An exaggerated immune response in female BALB/c mice controls initial Toxoplasma gondii multiplication but increases mortality and morbidity relative to male mice

Rasha Alonaizan, Stuart Woods, Kerrie E Hargrave, Craig W. Roberts

Research output: Contribution to journalArticlepeer-review

1 Downloads (Pure)

Abstract

Studies indicate that female mice are more susceptible to T. gondii infection, as defined by higher mortality rates in comparison to male mice. However, whether this is due to an inability to control initial parasite multiplication or due to detrimental effects of the immune system has not been determined. Therefore, the following studies were undertaken to determine the influence of sex on early parasite multiplication and the immune response during T. gondii infection and to correlate this with disease outcome. Early parasite replication was studied through applying an in vivo imaging system (IVIS) with luciferase expressing T. gondii. In parallel immunological events were studied by cytometric bead array to quantify key immunological mediators. The results confirmed the previous findings that female mice are more susceptible to acute infection, as determined by higher mortality rates and weight loss compared with males. However, conflicting with expectations, female mice had lower parasite burdens during the acute infection than male mice. Female mice also exhibited significantly increased production of Monocyte Chemoattractant Protein-1 (MCP-1), Interferon (IFN)-γ, and Tumour Necrosis Factor (TNF)-α than male mice. MCP-1 was found to be induced by T. gondii in a dose dependent manner suggesting that the observed increased levels detected in female mice was due to a host-mediated sex difference rather than due to parasite load. However, MCP-1 was not affected by physiological concentration of estrogen or testosterone, indicating that MCP-1 differences observed between the sexes in vivo are due to an as yet unidentified intermediary factor that in turn influences MCP-1 levels. These results suggest that a stronger immune response in female mice compared with male mice enhances their ability to control parasite replication but increases their morbidity and mortality.
Original languageEnglish
Article number1154
Number of pages12
JournalPathogens
Volume10
Issue number9
DOIs
Publication statusPublished - 8 Sep 2021

Keywords

  • Toxoplasma gondii
  • sex differences
  • immune response
  • IVIS
  • parasite burdens
  • MCP-1
  • immune endocrine

Fingerprint
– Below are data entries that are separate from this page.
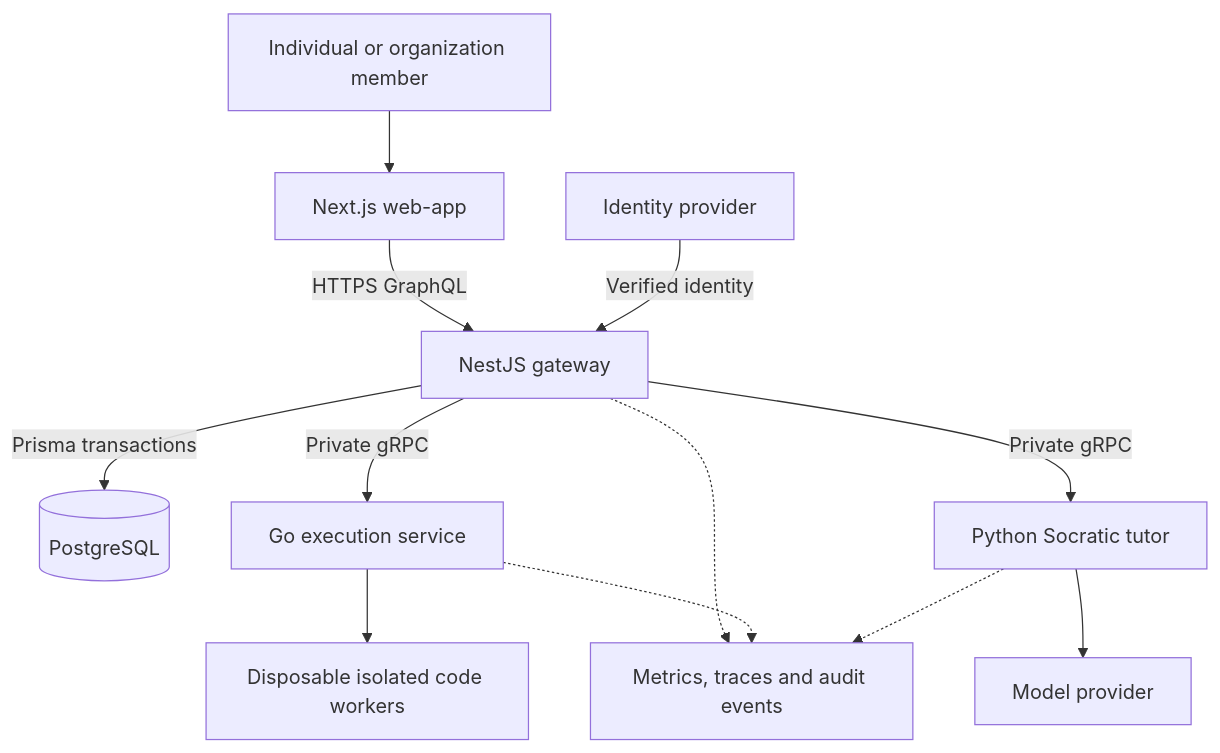
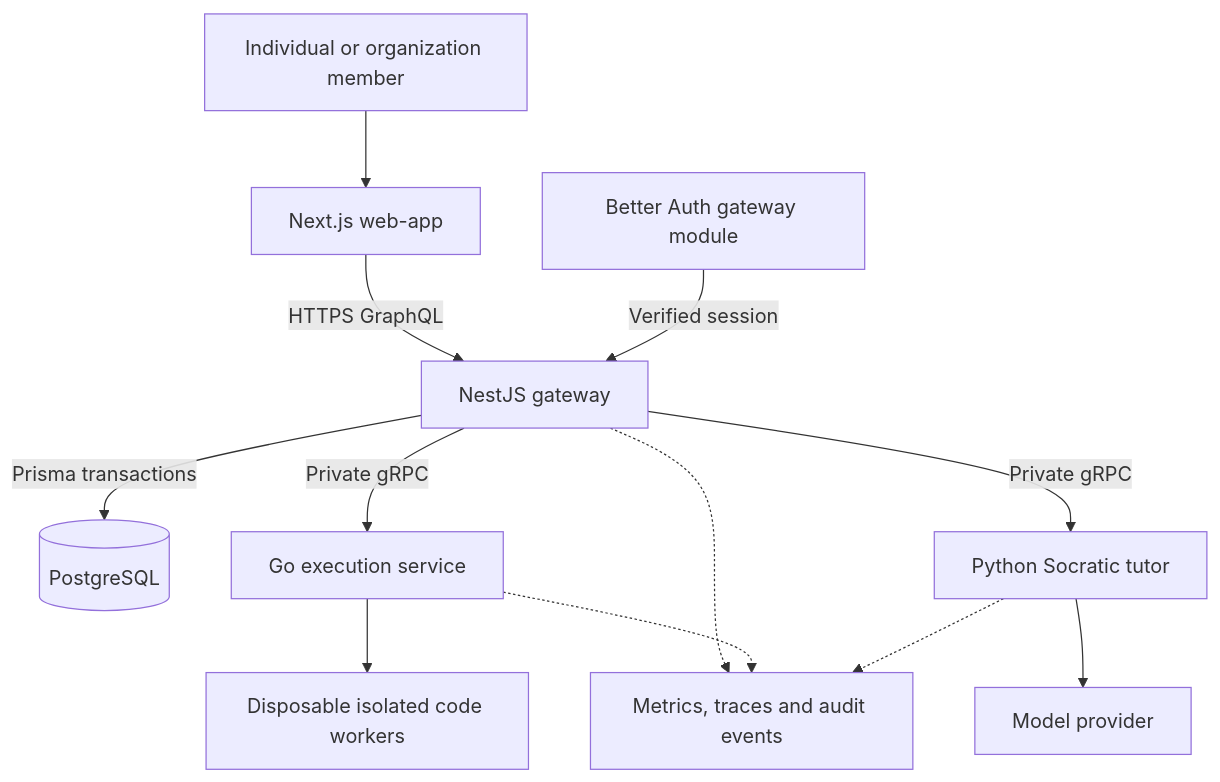
The diagram in docs/System Design.md (Alishba-Siddique/wepapp-socratescode), drawn with Mermaid before and after one commit. The commit also changed other lines of this file and 96 other files, not shown here.

````diff
--- a/docs/System Design.md
+++ b/docs/System Design.md
@@ -8,14 +8,14 @@
 ```mermaid
 flowchart TD
   Visitor[Individual or organization member] --> Web[Next.js web-app]
   Web -->|HTTPS GraphQL| API[NestJS gateway]
-  Identity[Identity provider] -->|Verified identity| API
+  Identity[Better Auth gateway module] -->|Verified session| API
   API -->|Prisma transactions| DB[(PostgreSQL)]
   API -->|Private gRPC| Runner[Go execution service]
   Runner --> Sandbox[Disposable isolated code workers]
   API -->|Private gRPC| Tutor[Python Socratic tutor]
   Tutor --> Model[Model provider]
   API -.-> Telemetry[Metrics, traces and audit events]
   Runner -.-> Telemetry
   Tutor -.-> Telemetry
 ```
````
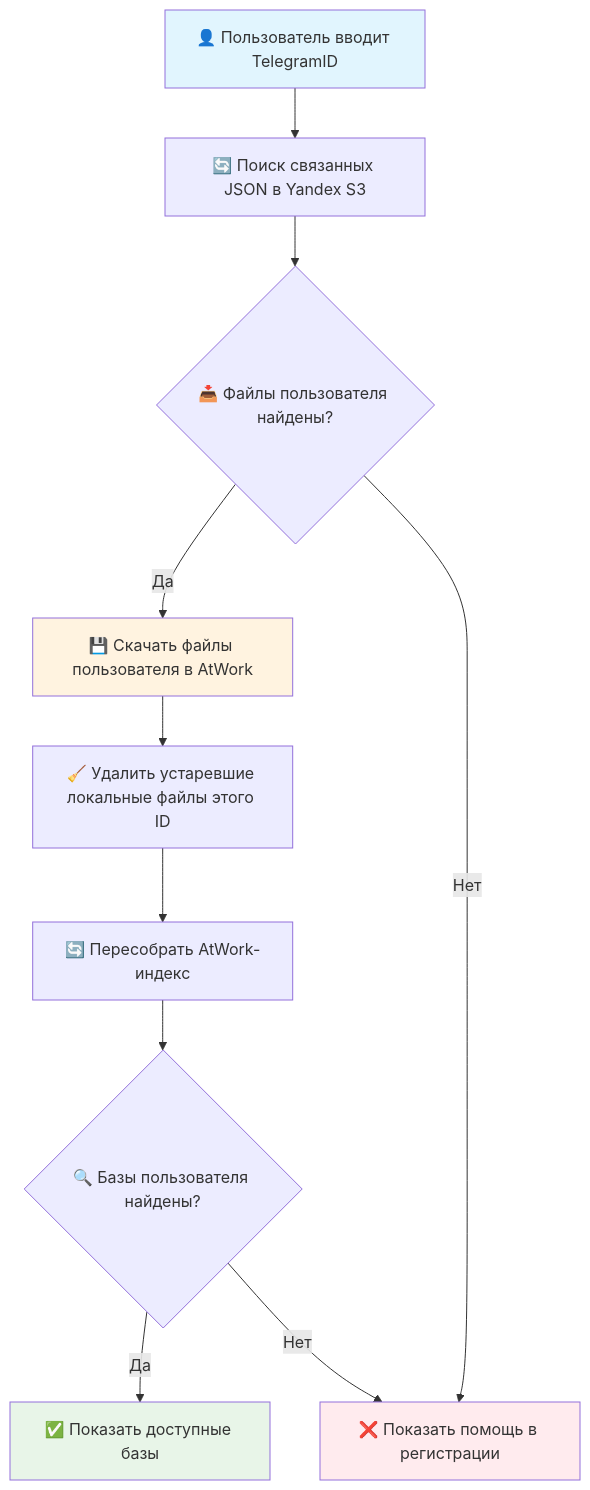
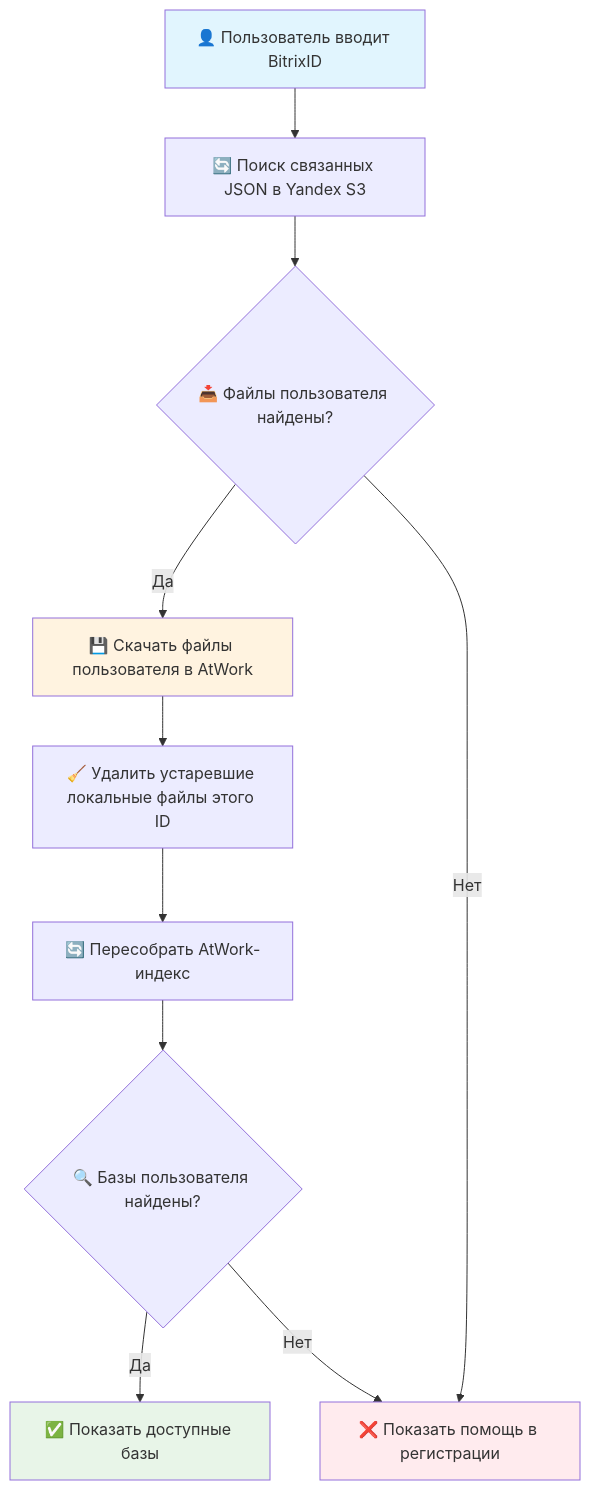
One commit to Mikhail-068/Bitrix-Tires changed the diagram in docs/Auth.md. Above: the diagram before and after it, drawn with Mermaid. The commit also changed other lines of this file and 5 other files, not shown here.

````diff
--- a/docs/Auth.md
+++ b/docs/Auth.md
@@ -165,18 +165,18 @@
 ```mermaid
 flowchart TD
-    A[👤 Пользователь вводит TelegramID] --> B[🔄 Поиск связанных JSON в Yandex S3]
+    A[👤 Пользователь вводит BitrixID] --> B[🔄 Поиск связанных JSON в Yandex S3]
     B --> C{📥 Файлы пользователя найдены?}
     C -->|Да| D[💾 Скачать файлы пользователя в AtWork]
     C -->|Нет| H[❌ Показать помощь в регистрации]
     D --> E[🧹 Удалить устаревшие локальные файлы этого ID]
     E --> F[🔄 Пересобрать AtWork-индекс]
     F --> G{🔍 Базы пользователя найдены?}
     
     G -->|Да| I[✅ Показать доступные базы]
     G -->|Нет| H
     
     style A fill:#e1f5fe
     style I fill:#e8f5e8
     style H fill:#ffebee
     style D fill:#fff3e0
 ```
````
Dive into the research topics of 'An exaggerated immune response in female BALB/c mice controls initial Toxoplasma gondii multiplication but increases mortality and morbidity relative to male mice'. Together they form a unique fingerprint.

Cite this